Countdown begins for Bossier Parish School for Technology and Innovative Learning
Editor’s Note: This is the first of what will be monthly articles about Bossier Parish School for Technology and Innovative Learning as the countdown to the new school opens. To see the schematics and keep track of the progress, visit www.bossierschools2012.com.
Each day that passes, Jayda Spillers grows more excited as she passes by 1841 Swan Lake Road. The newly appointed Principal knows what awaits students and the community once Bossier Parish School for Technology and Innovative Learning opens its doors in Fall 2015.
“It will be bittersweet, but we are so excited to be less than a year away from opening the doors to the most innovative student learning environment in Bossier Parish,” Spillers said. “We have been working with architects room by room to make it state-of-the-art and to meet business and industry needs in our region.”
Although Spillers is the new occupant of the principal’s office, she worked as Assistant Principal for eight years alongside Carol Jean Johnston, the long-time head of Bossier Parish Technical School. Together, the duo strongly advocated for a new career and technical education high school on this side of the Red River. For nearly two decades, BPTS has been housed at Louisiana Technical College in Shreveport, where Bossier Parish students are bused to attend classes.

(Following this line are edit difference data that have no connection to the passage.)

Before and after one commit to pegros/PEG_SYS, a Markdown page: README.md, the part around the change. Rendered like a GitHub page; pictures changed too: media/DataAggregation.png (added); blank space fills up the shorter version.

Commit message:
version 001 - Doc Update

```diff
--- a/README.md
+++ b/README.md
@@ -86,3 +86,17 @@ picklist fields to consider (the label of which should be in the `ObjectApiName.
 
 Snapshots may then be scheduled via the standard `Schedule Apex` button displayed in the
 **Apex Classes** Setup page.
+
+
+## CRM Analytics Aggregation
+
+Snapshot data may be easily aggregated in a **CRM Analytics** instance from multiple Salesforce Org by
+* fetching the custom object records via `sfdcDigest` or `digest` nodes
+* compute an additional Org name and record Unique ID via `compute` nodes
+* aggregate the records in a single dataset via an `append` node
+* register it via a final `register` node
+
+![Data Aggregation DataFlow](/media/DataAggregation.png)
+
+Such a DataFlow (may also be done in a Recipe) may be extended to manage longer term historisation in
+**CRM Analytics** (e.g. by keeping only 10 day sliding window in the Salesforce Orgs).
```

Following a successful bond referendum in April 2012, their dream is becoming reality. Johnson, who retired this past year, is now eagerly watching Spillers and new Assistant Principal Patricia Kimbrough carry forward the vision of BPSTIL.
“Kids have more options than ever today in Career and Technical Education,” Spillers said. “Here they have the opportunity to learn skills and step out work ready or to continue their post-secondary education, whether it is a technical or community college or four-year university.”

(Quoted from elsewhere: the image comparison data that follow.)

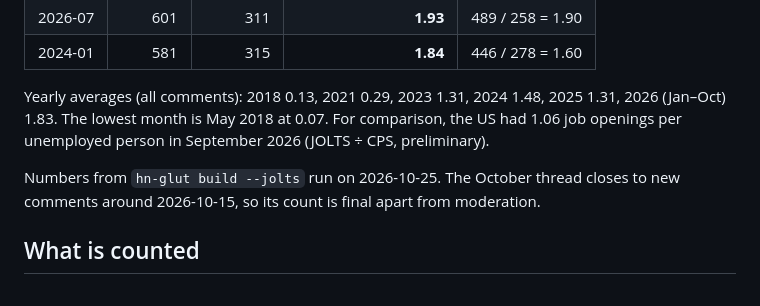
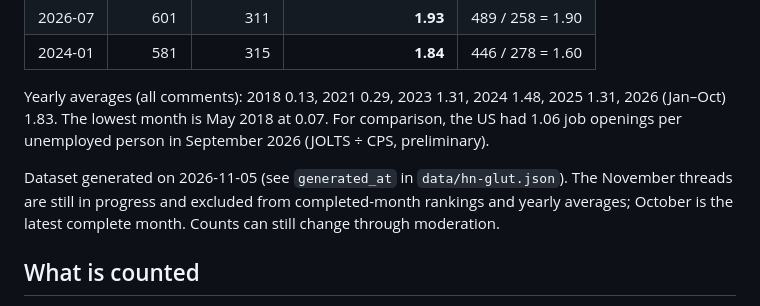
Before and after one commit to majiayu000/hn-glut, a Markdown page: README.md, the part around the change. Rendered like a GitHub page.

Commit message:
Date the November dataset snapshot accurately
Signed-off-by: majiayu000 <1835304752@qq.com>
Agent-Session: codex 01a1acd9-2950-7f01-8eb7-dead6fd0d3c8
Agent-Prompt: 2026-11-05T17:55:09.853Z

```diff
--- a/README.md
+++ b/README.md
@@ -23,7 +23,7 @@ hn-glut counts the top-level comments in every monthly `whoishiring` thread sinc
 
 Yearly averages (all comments): 2018 0.13, 2021 0.29, 2023 1.31, 2024 1.48, 2025 1.31, 2026 (Jan–Oct) 1.83. The lowest month is May 2018 at 0.07. For comparison, the US had 1.06 job openings per unemployed person in September 2026 (JOLTS ÷ CPS, preliminary).
 
-Numbers from `hn-glut build --jolts` run on 2026-10-25. The October thread closes to new comments around 2026-10-15, so its count is final apart from moderation.
+Dataset generated on 2026-11-05 (see `generated_at` in `data/hn-glut.json`). The November threads are still in progress and excluded from completed-month rankings and yearly averages; October is the latest complete month. Counts can still change through moderation.
 
 ## What is counted
 
```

One thing sure to make Spillers cringe is someone calling her school a vo-tech. Students not only can acquire valuable industry-based certifications in such areas as welding, collision repair and Emergency Medical Technician, but they may also accrue college credit through Dual Enrollment. The same goes for students in Certified Nursing Assistant, Pharmacy Technician and CISCO Networking programs. They, too, receive college credit and certifications. No matter what path a student chooses, Spillers’ hope for them is the same.
“I want them to be a step ahead of the competition. I want their electives to be meaningful, for these kids to be career and college ready, and for them to be proud of what they have accomplished when they leave here,” she said. “I also want employers to know they are getting a quality employee and for students to feel empowered when they enter college.”

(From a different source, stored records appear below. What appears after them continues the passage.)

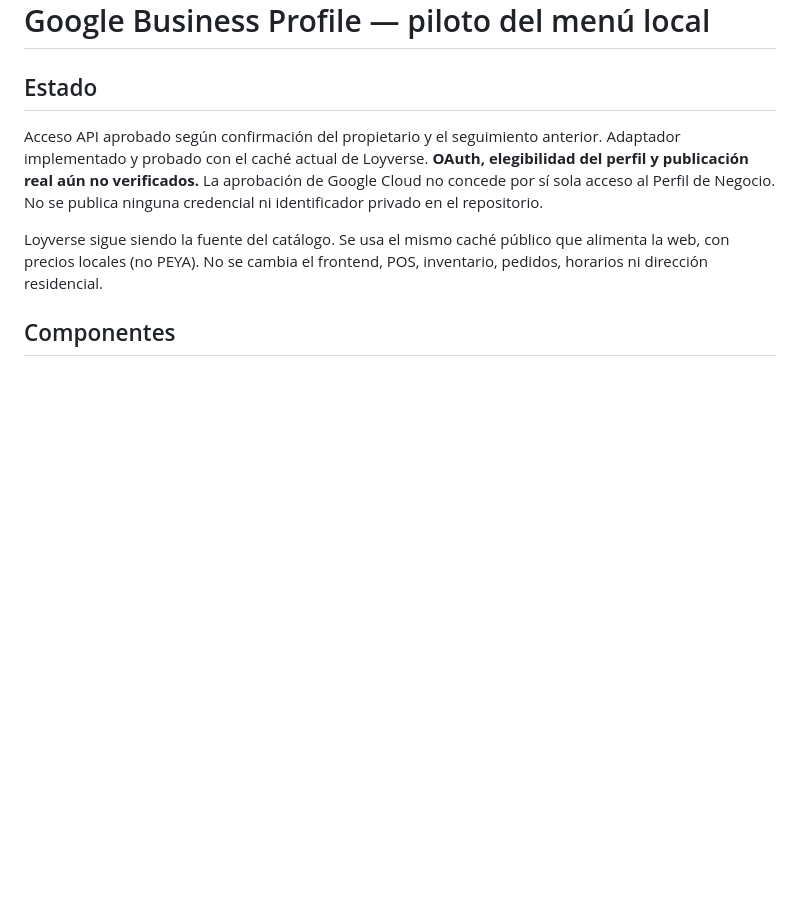
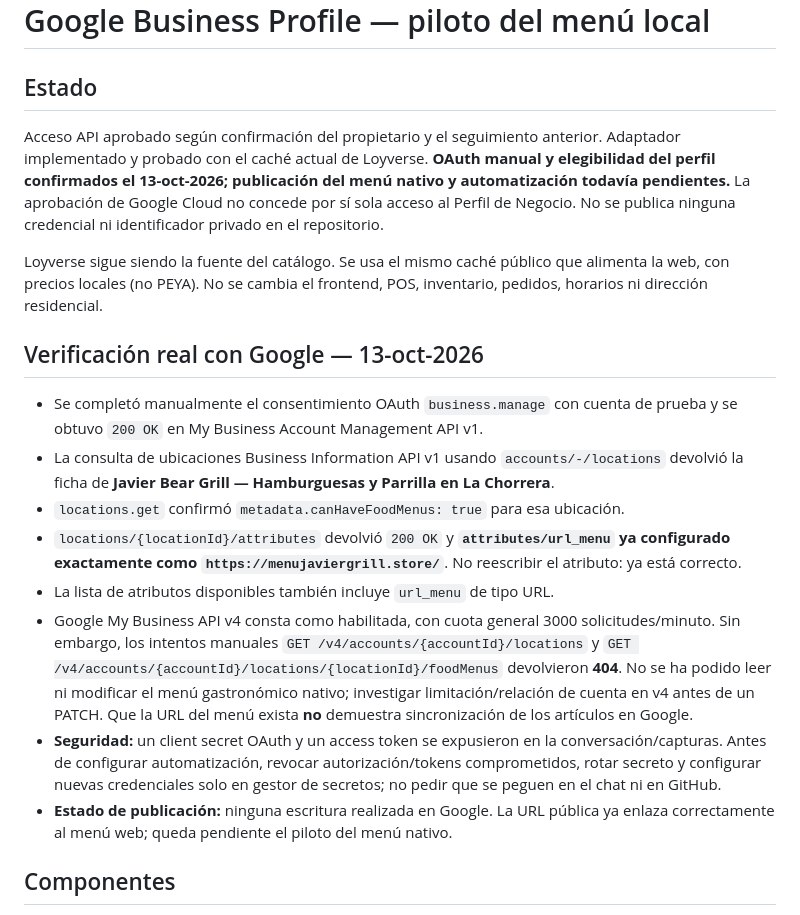
Before and after one commit to javierbeargrill-afk/javier-bear-grill-menu, a Markdown page: docs/GOOGLE-BUSINESS-PROFILE.md, the part around the change. Drawn GitHub-style; blank space fills up the shorter version.

Commit message:
docs: registrar validación real del menú GBP y bloqueo de API v4

```diff
--- a/docs/GOOGLE-BUSINESS-PROFILE.md
+++ b/docs/GOOGLE-BUSINESS-PROFILE.md
@@ -2,9 +2,21 @@
 
 ## Estado
 
-Acceso API aprobado según confirmación del propietario y el seguimiento anterior. Adaptador implementado y probado con el caché actual de Loyverse. **OAuth, elegibilidad del perfil y publicación real aún no verificados.** La aprobación de Google Cloud no concede por sí sola acceso al Perfil de Negocio. No se publica ninguna credencial ni identificador privado en el repositorio.
+Acceso API aprobado según confirmación del propietario y el seguimiento anterior. Adaptador implementado y probado con el caché actual de Loyverse. **OAuth manual y elegibilidad del perfil confirmados el 13-oct-2026; publicación del menú nativo y automatización todavía pendientes.** La aprobación de Google Cloud no concede por sí sola acceso al Perfil de Negocio. No se publica ninguna credencial ni identificador privado en el repositorio.
 
 Loyverse sigue siendo la fuente del catálogo. Se usa el mismo caché público que alimenta la web, con precios locales (no PEYA). No se cambia el frontend, POS, inventario, pedidos, horarios ni dirección residencial.
+
+
+## Verificación real con Google — 13-oct-2026
+
+- Se completó manualmente el consentimiento OAuth `business.manage` con cuenta de prueba y se obtuvo `200 OK` en My Business Account Management API v1.
+- La consulta de ubicaciones Business Information API v1 usando `accounts/-/locations` devolvió la ficha de **Javier Bear Grill — Hamburguesas y Parrilla en La Chorrera**.
+- `locations.get` confirmó `metadata.canHaveFoodMenus: true` para esa ubicación.
+- `locations/{locationId}/attributes` devolvió `200 OK` y **`attributes/url_menu` ya configurado exactamente como `https://menujaviergrill.store/`**. No reescribir el atributo: ya está correcto.
+- La lista de atributos disponibles también incluye `url_menu` de tipo URL.
+- Google My Business API v4 consta como habilitada, con cuota general 3000 solicitudes/minuto. Sin embargo, los intentos manuales `GET /v4/accounts/{accountId}/locations` y `GET /v4/accounts/{accountId}/locations/{locationId}/foodMenus` devolvieron **404**. No se ha podido leer ni modificar el menú gastronómico nativo; investigar limitación/relación de cuenta en v4 antes de un PATCH. Que la URL del menú exista **no** demuestra sincronización de los artículos en Google.
+- **Seguridad:** un client secret OAuth y un access token se expusieron en la conversación/capturas. Antes de configurar automatización, revocar autorización/tokens comprometidos, rotar secreto y configurar nuevas credenciales solo en gestor de secretos; no pedir que se peguen en el chat ni en GitHub.
+- **Estado de publicación:** ninguna escritura realizada en Google. La URL pública ya enlaza correctamente al menú web; queda pendiente el piloto del menú nativo.
 
 ## Componentes
 
```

One way to ensure students are workforce ready is a strong focus this year on soft skills, a need cited by business and industry leaders. BPSTIL‘s 2015-16 curriculum is also being crafted to align with workforce demands. The 110,000 square feet facility will enable the addition of courses such as Pre-Engineering and Pre-Law, and the expansion of others, like welding and culinary arts.
“That shows our commitment to build our programs as our business and industry’s needs have changed,” Spillers said. “We want to be responsive. We want our community partners to feel they can come to us for their workforce needs.”
Public Relations Liaison, Bossier Schools